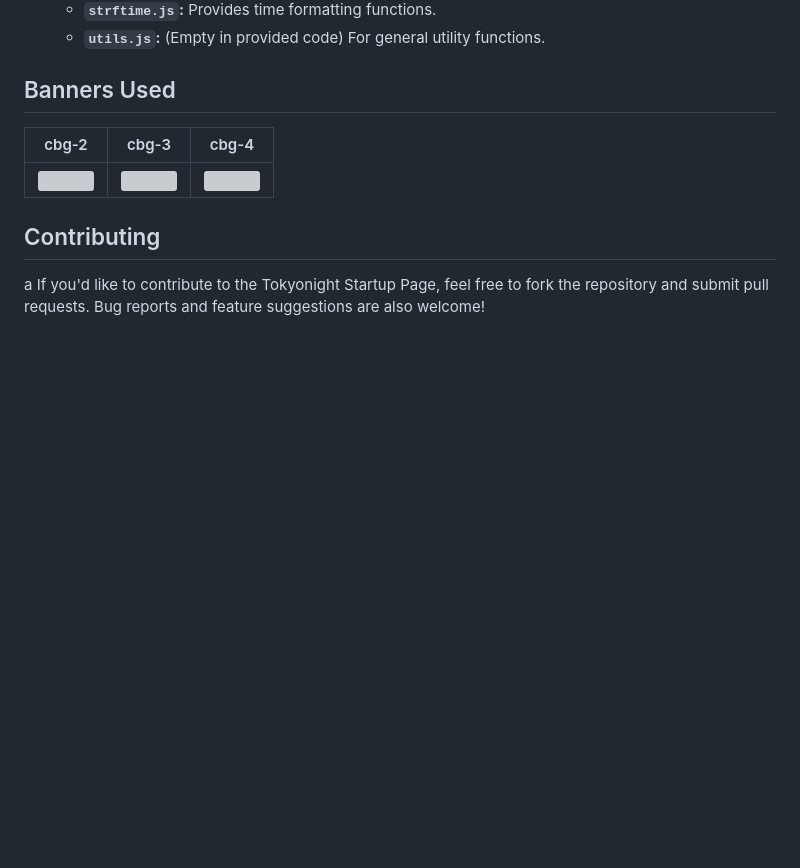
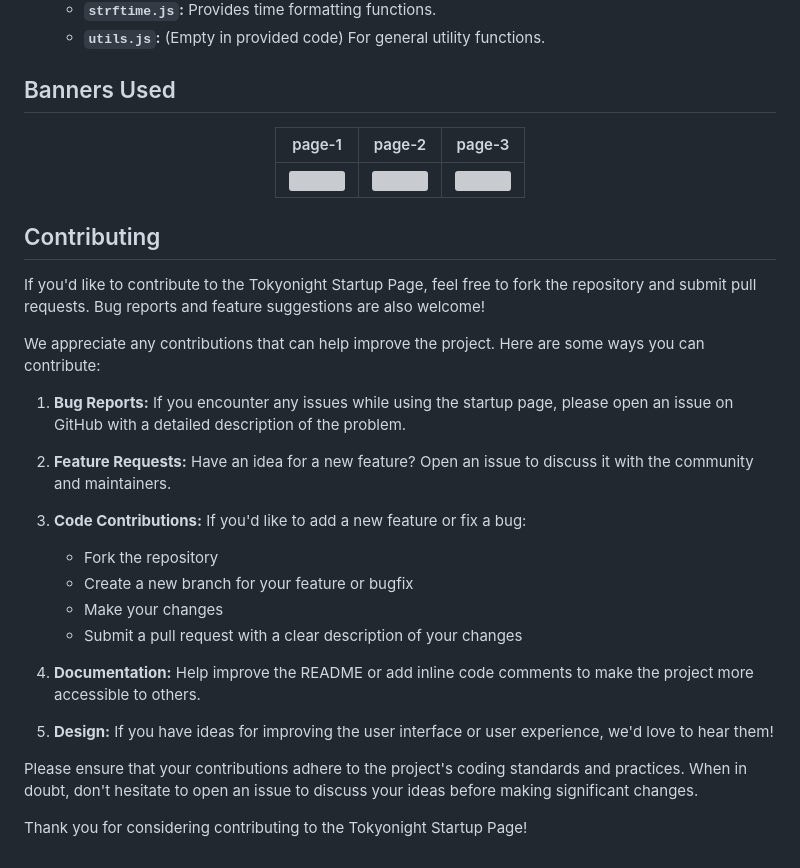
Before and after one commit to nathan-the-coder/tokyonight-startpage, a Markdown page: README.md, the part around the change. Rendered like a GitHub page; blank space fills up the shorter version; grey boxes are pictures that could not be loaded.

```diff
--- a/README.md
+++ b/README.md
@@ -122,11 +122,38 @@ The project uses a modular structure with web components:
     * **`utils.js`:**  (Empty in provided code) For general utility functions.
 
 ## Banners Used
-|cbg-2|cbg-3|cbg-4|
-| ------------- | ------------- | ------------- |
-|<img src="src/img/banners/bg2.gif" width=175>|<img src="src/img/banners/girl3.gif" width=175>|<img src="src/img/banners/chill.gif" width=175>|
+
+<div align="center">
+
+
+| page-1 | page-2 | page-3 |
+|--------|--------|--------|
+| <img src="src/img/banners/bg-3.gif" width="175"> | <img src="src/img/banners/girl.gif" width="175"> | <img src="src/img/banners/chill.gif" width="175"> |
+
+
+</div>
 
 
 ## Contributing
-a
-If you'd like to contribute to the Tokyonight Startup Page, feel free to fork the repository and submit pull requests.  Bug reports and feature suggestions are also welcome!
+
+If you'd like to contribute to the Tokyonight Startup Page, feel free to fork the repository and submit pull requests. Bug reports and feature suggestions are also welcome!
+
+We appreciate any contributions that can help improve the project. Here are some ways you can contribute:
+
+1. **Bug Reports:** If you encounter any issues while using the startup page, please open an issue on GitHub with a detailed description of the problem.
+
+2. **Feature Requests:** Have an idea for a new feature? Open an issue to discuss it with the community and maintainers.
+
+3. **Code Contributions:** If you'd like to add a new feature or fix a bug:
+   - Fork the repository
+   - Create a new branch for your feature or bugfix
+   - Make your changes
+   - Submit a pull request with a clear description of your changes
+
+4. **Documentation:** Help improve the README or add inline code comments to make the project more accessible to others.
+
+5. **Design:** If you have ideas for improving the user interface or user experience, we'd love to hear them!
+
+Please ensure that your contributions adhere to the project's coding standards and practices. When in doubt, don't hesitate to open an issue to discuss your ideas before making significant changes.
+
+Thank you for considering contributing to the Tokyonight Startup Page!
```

■ **Task item**
The answer is the entries above, given again exactly, with no pictures among them.

■ **Task result**
Before and after one commit to nathan-the-coder/tokyonight-startpage, a Markdown page: README.md, the part around the change. Rendered like a GitHub page; blank space fills up the shorter version; grey boxes are pictures that could not be loaded.

```diff
--- a/README.md
+++ b/README.md
@@ -122,11 +122,38 @@ The project uses a modular structure with web components:
     * **`utils.js`:**  (Empty in provided code) For general utility functions.
 
 ## Banners Used
-|cbg-2|cbg-3|cbg-4|
-| ------------- | ------------- | ------------- |
-|<img src="src/img/banners/bg2.gif" width=175>|<img src="src/img/banners/girl3.gif" width=175>|<img src="src/img/banners/chill.gif" width=175>|
+
+<div align="center">
+
+
+| page-1 | page-2 | page-3 |
+|--------|--------|--------|
+| <img src="src/img/banners/bg-3.gif" width="175"> | <img src="src/img/banners/girl.gif" width="175"> | <img src="src/img/banners/chill.gif" width="175"> |
+
+
+</div>
 
 
 ## Contributing
-a
-If you'd like to contribute to the Tokyonight Startup Page, feel free to fork the repository and submit pull requests.  Bug reports and feature suggestions are also welcome!
+
+If you'd like to contribute to the Tokyonight Startup Page, feel free to fork the repository and submit pull requests. Bug reports and feature suggestions are also welcome!
+
+We appreciate any contributions that can help improve the project. Here are some ways you can contribute:
+
+1. **Bug Reports:** If you encounter any issues while using the startup page, please open an issue on GitHub with a detailed description of the problem.
+
+2. **Feature Requests:** Have an idea for a new feature? Open an issue to discuss it with the community and maintainers.
+
+3. **Code Contributions:** If you'd like to add a new feature or fix a bug:
+   - Fork the repository
+   - Create a new branch for your feature or bugfix
+   - Make your changes
+   - Submit a pull request with a clear description of your changes
+
+4. **Documentation:** Help improve the README or add inline code comments to make the project more accessible to others.
+
+5. **Design:** If you have ideas for improving the user interface or user experience, we'd love to hear them!
+
+Please ensure that your contributions adhere to the project's coding standards and practices. When in doubt, don't hesitate to open an issue to discuss your ideas before making significant changes.
+
+Thank you for considering contributing to the Tokyonight Startup Page!
```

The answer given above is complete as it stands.